# DIRECTIONS:
Restate the entries word for word, leaving nothing out.

# RAW DATA:
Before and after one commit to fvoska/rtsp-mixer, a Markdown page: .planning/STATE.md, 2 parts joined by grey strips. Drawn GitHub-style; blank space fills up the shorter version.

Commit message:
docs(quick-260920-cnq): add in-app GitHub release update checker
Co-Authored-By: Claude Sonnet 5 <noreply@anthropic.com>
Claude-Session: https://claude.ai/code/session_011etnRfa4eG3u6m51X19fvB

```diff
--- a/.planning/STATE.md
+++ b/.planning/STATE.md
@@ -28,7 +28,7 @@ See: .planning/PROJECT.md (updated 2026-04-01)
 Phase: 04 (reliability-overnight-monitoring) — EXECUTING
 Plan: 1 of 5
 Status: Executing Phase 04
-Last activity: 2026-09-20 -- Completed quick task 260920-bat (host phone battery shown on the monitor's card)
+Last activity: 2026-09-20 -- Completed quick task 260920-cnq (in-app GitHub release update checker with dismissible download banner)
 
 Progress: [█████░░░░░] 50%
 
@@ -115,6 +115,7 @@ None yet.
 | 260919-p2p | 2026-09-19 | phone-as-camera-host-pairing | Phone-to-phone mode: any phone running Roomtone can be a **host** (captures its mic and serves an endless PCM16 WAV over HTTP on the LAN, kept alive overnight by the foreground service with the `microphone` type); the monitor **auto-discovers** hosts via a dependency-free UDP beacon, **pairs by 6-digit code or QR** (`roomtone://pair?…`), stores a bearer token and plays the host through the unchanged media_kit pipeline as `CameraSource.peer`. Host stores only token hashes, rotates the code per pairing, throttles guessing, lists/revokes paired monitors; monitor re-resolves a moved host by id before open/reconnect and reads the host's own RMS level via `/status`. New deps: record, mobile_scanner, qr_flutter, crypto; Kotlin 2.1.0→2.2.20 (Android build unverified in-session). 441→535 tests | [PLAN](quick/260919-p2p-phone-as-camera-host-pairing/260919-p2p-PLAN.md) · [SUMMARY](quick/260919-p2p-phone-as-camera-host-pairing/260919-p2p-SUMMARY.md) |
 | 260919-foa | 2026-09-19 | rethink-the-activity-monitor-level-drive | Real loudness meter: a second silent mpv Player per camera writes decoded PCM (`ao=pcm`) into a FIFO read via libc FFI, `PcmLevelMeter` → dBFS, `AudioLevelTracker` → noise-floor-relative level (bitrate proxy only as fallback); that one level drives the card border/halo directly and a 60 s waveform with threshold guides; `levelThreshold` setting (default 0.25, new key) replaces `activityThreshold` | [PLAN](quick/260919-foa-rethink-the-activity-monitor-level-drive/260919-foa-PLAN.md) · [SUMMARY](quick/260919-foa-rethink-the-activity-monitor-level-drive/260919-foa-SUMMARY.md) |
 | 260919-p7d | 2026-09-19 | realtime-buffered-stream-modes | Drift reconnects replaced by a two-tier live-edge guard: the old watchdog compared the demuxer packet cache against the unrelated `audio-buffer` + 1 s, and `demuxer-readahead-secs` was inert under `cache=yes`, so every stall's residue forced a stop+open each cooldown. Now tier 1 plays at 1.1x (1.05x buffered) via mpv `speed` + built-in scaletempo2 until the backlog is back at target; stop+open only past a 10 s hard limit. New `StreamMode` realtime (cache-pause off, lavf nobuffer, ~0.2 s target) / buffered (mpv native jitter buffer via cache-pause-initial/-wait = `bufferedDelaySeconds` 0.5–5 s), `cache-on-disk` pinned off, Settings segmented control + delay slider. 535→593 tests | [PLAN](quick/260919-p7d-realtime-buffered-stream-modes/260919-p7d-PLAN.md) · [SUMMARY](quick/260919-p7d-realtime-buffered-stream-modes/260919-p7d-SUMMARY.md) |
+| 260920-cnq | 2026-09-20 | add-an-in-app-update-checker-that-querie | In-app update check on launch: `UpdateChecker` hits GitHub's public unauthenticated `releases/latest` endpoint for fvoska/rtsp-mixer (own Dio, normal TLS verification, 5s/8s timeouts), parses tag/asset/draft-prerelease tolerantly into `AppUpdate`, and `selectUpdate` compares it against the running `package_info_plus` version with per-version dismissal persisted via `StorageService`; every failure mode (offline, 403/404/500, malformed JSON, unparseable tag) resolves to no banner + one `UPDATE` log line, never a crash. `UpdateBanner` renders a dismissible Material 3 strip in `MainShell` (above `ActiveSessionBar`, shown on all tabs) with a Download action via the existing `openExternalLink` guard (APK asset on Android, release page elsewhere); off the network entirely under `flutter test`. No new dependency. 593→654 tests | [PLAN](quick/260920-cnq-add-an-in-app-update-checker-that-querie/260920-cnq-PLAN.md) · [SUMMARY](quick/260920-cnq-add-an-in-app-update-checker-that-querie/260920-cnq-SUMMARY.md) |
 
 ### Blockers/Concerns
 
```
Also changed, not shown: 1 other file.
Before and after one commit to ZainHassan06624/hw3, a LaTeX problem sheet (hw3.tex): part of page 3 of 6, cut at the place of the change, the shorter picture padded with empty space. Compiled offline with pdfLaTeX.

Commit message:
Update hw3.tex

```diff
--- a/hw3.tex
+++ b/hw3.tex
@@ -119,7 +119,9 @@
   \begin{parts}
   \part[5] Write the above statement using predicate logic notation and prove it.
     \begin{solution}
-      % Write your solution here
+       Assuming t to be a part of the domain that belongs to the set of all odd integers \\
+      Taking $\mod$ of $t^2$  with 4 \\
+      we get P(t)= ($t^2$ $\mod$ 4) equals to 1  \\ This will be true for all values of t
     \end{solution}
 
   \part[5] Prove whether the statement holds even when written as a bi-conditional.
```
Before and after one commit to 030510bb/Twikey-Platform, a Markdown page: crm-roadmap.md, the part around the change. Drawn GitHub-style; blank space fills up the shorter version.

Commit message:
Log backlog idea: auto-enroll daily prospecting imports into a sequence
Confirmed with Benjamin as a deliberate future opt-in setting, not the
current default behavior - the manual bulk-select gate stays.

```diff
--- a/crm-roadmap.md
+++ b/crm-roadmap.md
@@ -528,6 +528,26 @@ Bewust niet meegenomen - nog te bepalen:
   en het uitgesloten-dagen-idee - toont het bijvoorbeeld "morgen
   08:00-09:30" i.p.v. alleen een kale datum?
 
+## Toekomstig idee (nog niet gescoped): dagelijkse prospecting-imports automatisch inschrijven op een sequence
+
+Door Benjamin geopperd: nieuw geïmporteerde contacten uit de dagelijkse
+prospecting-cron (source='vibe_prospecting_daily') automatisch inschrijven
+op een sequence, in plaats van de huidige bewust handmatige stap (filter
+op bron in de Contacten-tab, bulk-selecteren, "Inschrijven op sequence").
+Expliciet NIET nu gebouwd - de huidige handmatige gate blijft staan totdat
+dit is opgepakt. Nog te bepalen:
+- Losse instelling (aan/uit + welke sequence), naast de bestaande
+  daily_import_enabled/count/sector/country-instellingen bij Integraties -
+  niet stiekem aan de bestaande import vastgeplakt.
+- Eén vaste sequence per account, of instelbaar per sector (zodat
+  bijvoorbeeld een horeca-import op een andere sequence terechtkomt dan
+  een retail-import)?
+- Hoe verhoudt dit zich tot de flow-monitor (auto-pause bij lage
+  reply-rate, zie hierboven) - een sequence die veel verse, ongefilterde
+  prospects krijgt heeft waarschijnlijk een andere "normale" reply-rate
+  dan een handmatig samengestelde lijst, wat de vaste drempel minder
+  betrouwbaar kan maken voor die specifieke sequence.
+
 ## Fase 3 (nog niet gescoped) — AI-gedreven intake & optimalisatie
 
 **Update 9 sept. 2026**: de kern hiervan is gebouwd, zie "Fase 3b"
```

# WRITTEN REPLY:
Before and after one commit to fvoska/rtsp-mixer, a Markdown page: .planning/STATE.md, 2 parts joined by grey strips. Drawn GitHub-style; blank space fills up the shorter version.

Commit message:
docs(quick-260920-cnq): add in-app GitHub release update checker
Co-Authored-By: Claude Sonnet 5 <noreply@anthropic.com>
Claude-Session: https://claude.ai/code/session_011etnRfa4eG3u6m51X19fvB

```diff
--- a/.planning/STATE.md
+++ b/.planning/STATE.md
@@ -28,7 +28,7 @@ See: .planning/PROJECT.md (updated 2026-04-01)
 Phase: 04 (reliability-overnight-monitoring) — EXECUTING
 Plan: 1 of 5
 Status: Executing Phase 04
-Last activity: 2026-09-20 -- Completed quick task 260920-bat (host phone battery shown on the monitor's card)
+Last activity: 2026-09-20 -- Completed quick task 260920-cnq (in-app GitHub release update checker with dismissible download banner)
 
 Progress: [█████░░░░░] 50%
 
@@ -115,6 +115,7 @@ None yet.
 | 260919-p2p | 2026-09-19 | phone-as-camera-host-pairing | Phone-to-phone mode: any phone running Roomtone can be a **host** (captures its mic and serves an endless PCM16 WAV over HTTP on the LAN, kept alive overnight by the foreground service with the `microphone` type); the monitor **auto-discovers** hosts via a dependency-free UDP beacon, **pairs by 6-digit code or QR** (`roomtone://pair?…`), stores a bearer token and plays the host through the unchanged media_kit pipeline as `CameraSource.peer`. Host stores only token hashes, rotates the code per pairing, throttles guessing, lists/revokes paired monitors; monitor re-resolves a moved host by id before open/reconnect and reads the host's own RMS level via `/status`. New deps: record, mobile_scanner, qr_flutter, crypto; Kotlin 2.1.0→2.2.20 (Android build unverified in-session). 441→535 tests | [PLAN](quick/260919-p2p-phone-as-camera-host-pairing/260919-p2p-PLAN.md) · [SUMMARY](quick/260919-p2p-phone-as-camera-host-pairing/260919-p2p-SUMMARY.md) |
 | 260919-foa | 2026-09-19 | rethink-the-activity-monitor-level-drive | Real loudness meter: a second silent mpv Player per camera writes decoded PCM (`ao=pcm`) into a FIFO read via libc FFI, `PcmLevelMeter` → dBFS, `AudioLevelTracker` → noise-floor-relative level (bitrate proxy only as fallback); that one level drives the card border/halo directly and a 60 s waveform with threshold guides; `levelThreshold` setting (default 0.25, new key) replaces `activityThreshold` | [PLAN](quick/260919-foa-rethink-the-activity-monitor-level-drive/260919-foa-PLAN.md) · [SUMMARY](quick/260919-foa-rethink-the-activity-monitor-level-drive/260919-foa-SUMMARY.md) |
 | 260919-p7d | 2026-09-19 | realtime-buffered-stream-modes | Drift reconnects replaced by a two-tier live-edge guard: the old watchdog compared the demuxer packet cache against the unrelated `audio-buffer` + 1 s, and `demuxer-readahead-secs` was inert under `cache=yes`, so every stall's residue forced a stop+open each cooldown. Now tier 1 plays at 1.1x (1.05x buffered) via mpv `speed` + built-in scaletempo2 until the backlog is back at target; stop+open only past a 10 s hard limit. New `StreamMode` realtime (cache-pause off, lavf nobuffer, ~0.2 s target) / buffered (mpv native jitter buffer via cache-pause-initial/-wait = `bufferedDelaySeconds` 0.5–5 s), `cache-on-disk` pinned off, Settings segmented control + delay slider. 535→593 tests | [PLAN](quick/260919-p7d-realtime-buffered-stream-modes/260919-p7d-PLAN.md) · [SUMMARY](quick/260919-p7d-realtime-buffered-stream-modes/260919-p7d-SUMMARY.md) |
+| 260920-cnq | 2026-09-20 | add-an-in-app-update-checker-that-querie | In-app update check on launch: `UpdateChecker` hits GitHub's public unauthenticated `releases/latest` endpoint for fvoska/rtsp-mixer (own Dio, normal TLS verification, 5s/8s timeouts), parses tag/asset/draft-prerelease tolerantly into `AppUpdate`, and `selectUpdate` compares it against the running `package_info_plus` version with per-version dismissal persisted via `StorageService`; every failure mode (offline, 403/404/500, malformed JSON, unparseable tag) resolves to no banner + one `UPDATE` log line, never a crash. `UpdateBanner` renders a dismissible Material 3 strip in `MainShell` (above `ActiveSessionBar`, shown on all tabs) with a Download action via the existing `openExternalLink` guard (APK asset on Android, release page elsewhere); off the network entirely under `flutter test`. No new dependency. 593→654 tests | [PLAN](quick/260920-cnq-add-an-in-app-update-checker-that-querie/260920-cnq-PLAN.md) · [SUMMARY](quick/260920-cnq-add-an-in-app-update-checker-that-querie/260920-cnq-SUMMARY.md) |
 
 ### Blockers/Concerns
 
```
Also changed, not shown: 1 other file.
Before and after one commit to ZainHassan06624/hw3, a LaTeX problem sheet (hw3.tex): part of page 3 of 6, cut at the place of the change, the shorter picture padded with empty space. Compiled offline with pdfLaTeX.

Commit message:
Update hw3.tex

```diff
--- a/hw3.tex
+++ b/hw3.tex
@@ -119,7 +119,9 @@
   \begin{parts}
   \part[5] Write the above statement using predicate logic notation and prove it.
     \begin{solution}
-      % Write your solution here
+       Assuming t to be a part of the domain that belongs to the set of all odd integers \\
+      Taking $\mod$ of $t^2$  with 4 \\
+      we get P(t)= ($t^2$ $\mod$ 4) equals to 1  \\ This will be true for all values of t
     \end{solution}
 
   \part[5] Prove whether the statement holds even when written as a bi-conditional.
```
Before and after one commit to 030510bb/Twikey-Platform, a Markdown page: crm-roadmap.md, the part around the change. Drawn GitHub-style; blank space fills up the shorter version.

Commit message:
Log backlog idea: auto-enroll daily prospecting imports into a sequence
Confirmed with Benjamin as a deliberate future opt-in setting, not the
current default behavior - the manual bulk-select gate stays.

```diff
--- a/crm-roadmap.md
+++ b/crm-roadmap.md
@@ -528,6 +528,26 @@ Bewust niet meegenomen - nog te bepalen:
   en het uitgesloten-dagen-idee - toont het bijvoorbeeld "morgen
   08:00-09:30" i.p.v. alleen een kale datum?
 
+## Toekomstig idee (nog niet gescoped): dagelijkse prospecting-imports automatisch inschrijven op een sequence
+
+Door Benjamin geopperd: nieuw geïmporteerde contacten uit de dagelijkse
+prospecting-cron (source='vibe_prospecting_daily') automatisch inschrijven
+op een sequence, in plaats van de huidige bewust handmatige stap (filter
+op bron in de Contacten-tab, bulk-selecteren, "Inschrijven op sequence").
+Expliciet NIET nu gebouwd - de huidige handmatige gate blijft staan totdat
+dit is opgepakt. Nog te bepalen:
+- Losse instelling (aan/uit + welke sequence), naast de bestaande
+  daily_import_enabled/count/sector/country-instellingen bij Integraties -
+  niet stiekem aan de bestaande import vastgeplakt.
+- Eén vaste sequence per account, of instelbaar per sector (zodat
+  bijvoorbeeld een horeca-import op een andere sequence terechtkomt dan
+  een retail-import)?
+- Hoe verhoudt dit zich tot de flow-monitor (auto-pause bij lage
+  reply-rate, zie hierboven) - een sequence die veel verse, ongefilterde
+  prospects krijgt heeft waarschijnlijk een andere "normale" reply-rate
+  dan een handmatig samengestelde lijst, wat de vaste drempel minder
+  betrouwbaar kan maken voor die specifieke sequence.
+
 ## Fase 3 (nog niet gescoped) — AI-gedreven intake & optimalisatie
 
 **Update 9 sept. 2026**: de kern hiervan is gebouwd, zie "Fase 3b"
```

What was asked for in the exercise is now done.